• **Data for analysis**:

• • •

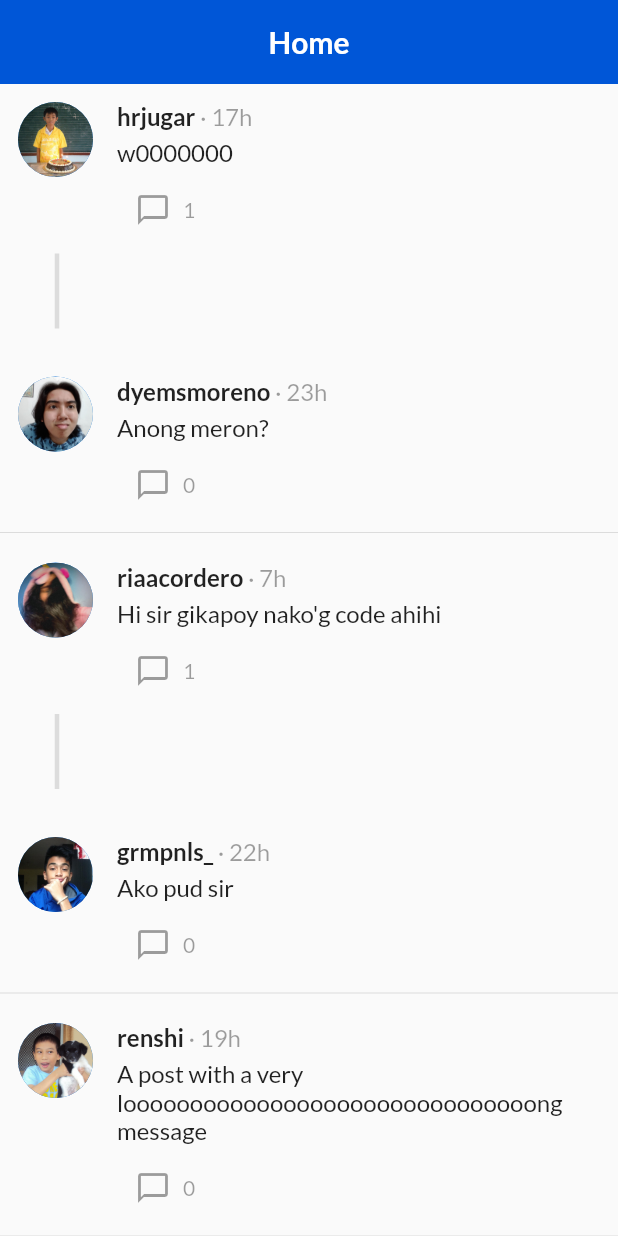
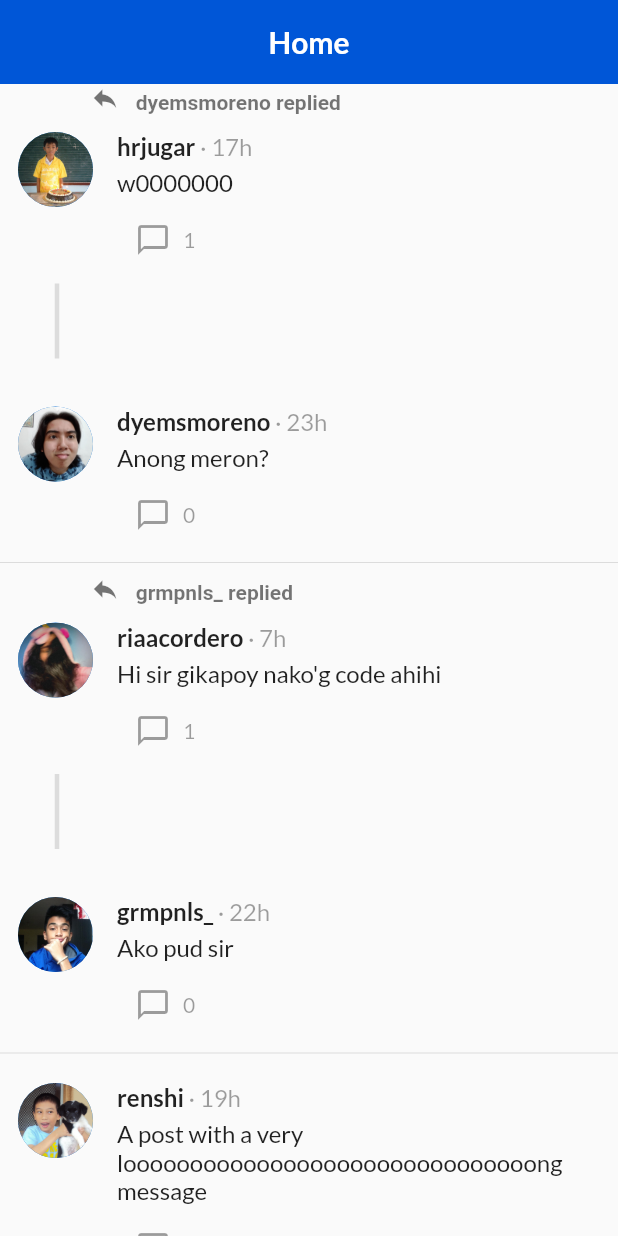
Before and after one commit to riaacordero/OOP-Module-3-Exam, a Flutter app: the screen it shows after launch, after a tap on "Create Account", on a phone screen of 412 x 824 dp. Run offline on Flutter 3.47's test engine with Material 2 defaults, Android fonts, the phone set to English and light mode, and no system bars; our stand-ins replace flutter_svg.

Commit message:
Code cleanup

```diff
--- a/lib/others/post_list.dart
+++ b/lib/others/post_list.dart
@@ -16,8 +16,7 @@ class PostList extends StatelessWidget {
           bool hasParentPost = currentPost.parentPost != null;
           return Column(
             children: [
-              if (hasParentPost) PostItem(post: currentPost.parentPost),
-              if (hasParentPost) ..._addConnection(currentPost.parentPost),
+              if (hasParentPost) ..._addParentPostData(currentPost),
               PostItem(post: currentPost),
               const Divider()
             ],
@@ -29,8 +28,34 @@ class PostList extends StatelessWidget {
   }
 }
 
-_addConnection(Post? post) {
+_addParentPostData(Post? post) {
   return [
+    Container(
+      alignment: Alignment.topLeft,
+      padding: const EdgeInsets.only(left: 60),
+      child: Text.rich(
+        TextSpan(
+          children: [
+            const WidgetSpan(
+              child: Icon(Icons.reply_outlined,
+                size: 20,
+                color: Colors.black54
+              )
+            ),
+            TextSpan(
+              text: "   ${post!.user.name} replied",
+              style: const TextStyle(
+                fontSize: 14,
+                fontWeight: FontWeight.bold,
+                color: Colors.black54
+              )
+            ),
+          ]
+        )
+
+      ),
+    ),
+    PostItem(post: post.parentPost),
     const SizedBox(height: 5),
     Container(
       alignment: Alignment.centerLeft,
--- a/lib/screens/news_feed_screen.dart
+++ b/lib/screens/news_feed_screen.dart
@@ -1,4 +1,3 @@
-import 'package:chika/database/post.dart';
 import 'package:chika/others/post_list.dart';
 import 'package:flutter/material.dart';
 
```
Also changed, not shown: lib/screens/login_screen.dart (+6 -3 lines).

• • •

• **What to produce**: What you return must match the entries above exactly, apart from the pictures, which are left out.

• **Answer**:
Before and after one commit to riaacordero/OOP-Module-3-Exam, a Flutter app: the screen it shows after launch, after a tap on "Create Account", on a phone screen of 412 x 824 dp. Run offline on Flutter 3.47's test engine with Material 2 defaults, Android fonts, the phone set to English and light mode, and no system bars; our stand-ins replace flutter_svg.

Commit message:
Code cleanup

```diff
--- a/lib/others/post_list.dart
+++ b/lib/others/post_list.dart
@@ -16,8 +16,7 @@ class PostList extends StatelessWidget {
           bool hasParentPost = currentPost.parentPost != null;
           return Column(
             children: [
-              if (hasParentPost) PostItem(post: currentPost.parentPost),
-              if (hasParentPost) ..._addConnection(currentPost.parentPost),
+              if (hasParentPost) ..._addParentPostData(currentPost),
               PostItem(post: currentPost),
               const Divider()
             ],
@@ -29,8 +28,34 @@ class PostList extends StatelessWidget {
   }
 }
 
-_addConnection(Post? post) {
+_addParentPostData(Post? post) {
   return [
+    Container(
+      alignment: Alignment.topLeft,
+      padding: const EdgeInsets.only(left: 60),
+      child: Text.rich(
+        TextSpan(
+          children: [
+            const WidgetSpan(
+              child: Icon(Icons.reply_outlined,
+                size: 20,
+                color: Colors.black54
+              )
+            ),
+            TextSpan(
+              text: "   ${post!.user.name} replied",
+              style: const TextStyle(
+                fontSize: 14,
+                fontWeight: FontWeight.bold,
+                color: Colors.black54
+              )
+            ),
+          ]
+        )
+
+      ),
+    ),
+    PostItem(post: post.parentPost),
     const SizedBox(height: 5),
     Container(
       alignment: Alignment.centerLeft,
--- a/lib/screens/news_feed_screen.dart
+++ b/lib/screens/news_feed_screen.dart
@@ -1,4 +1,3 @@
-import 'package:chika/database/post.dart';
 import 'package:chika/others/post_list.dart';
 import 'package:flutter/material.dart';
 
```
Also changed, not shown: lib/screens/login_screen.dart (+6 -3 lines).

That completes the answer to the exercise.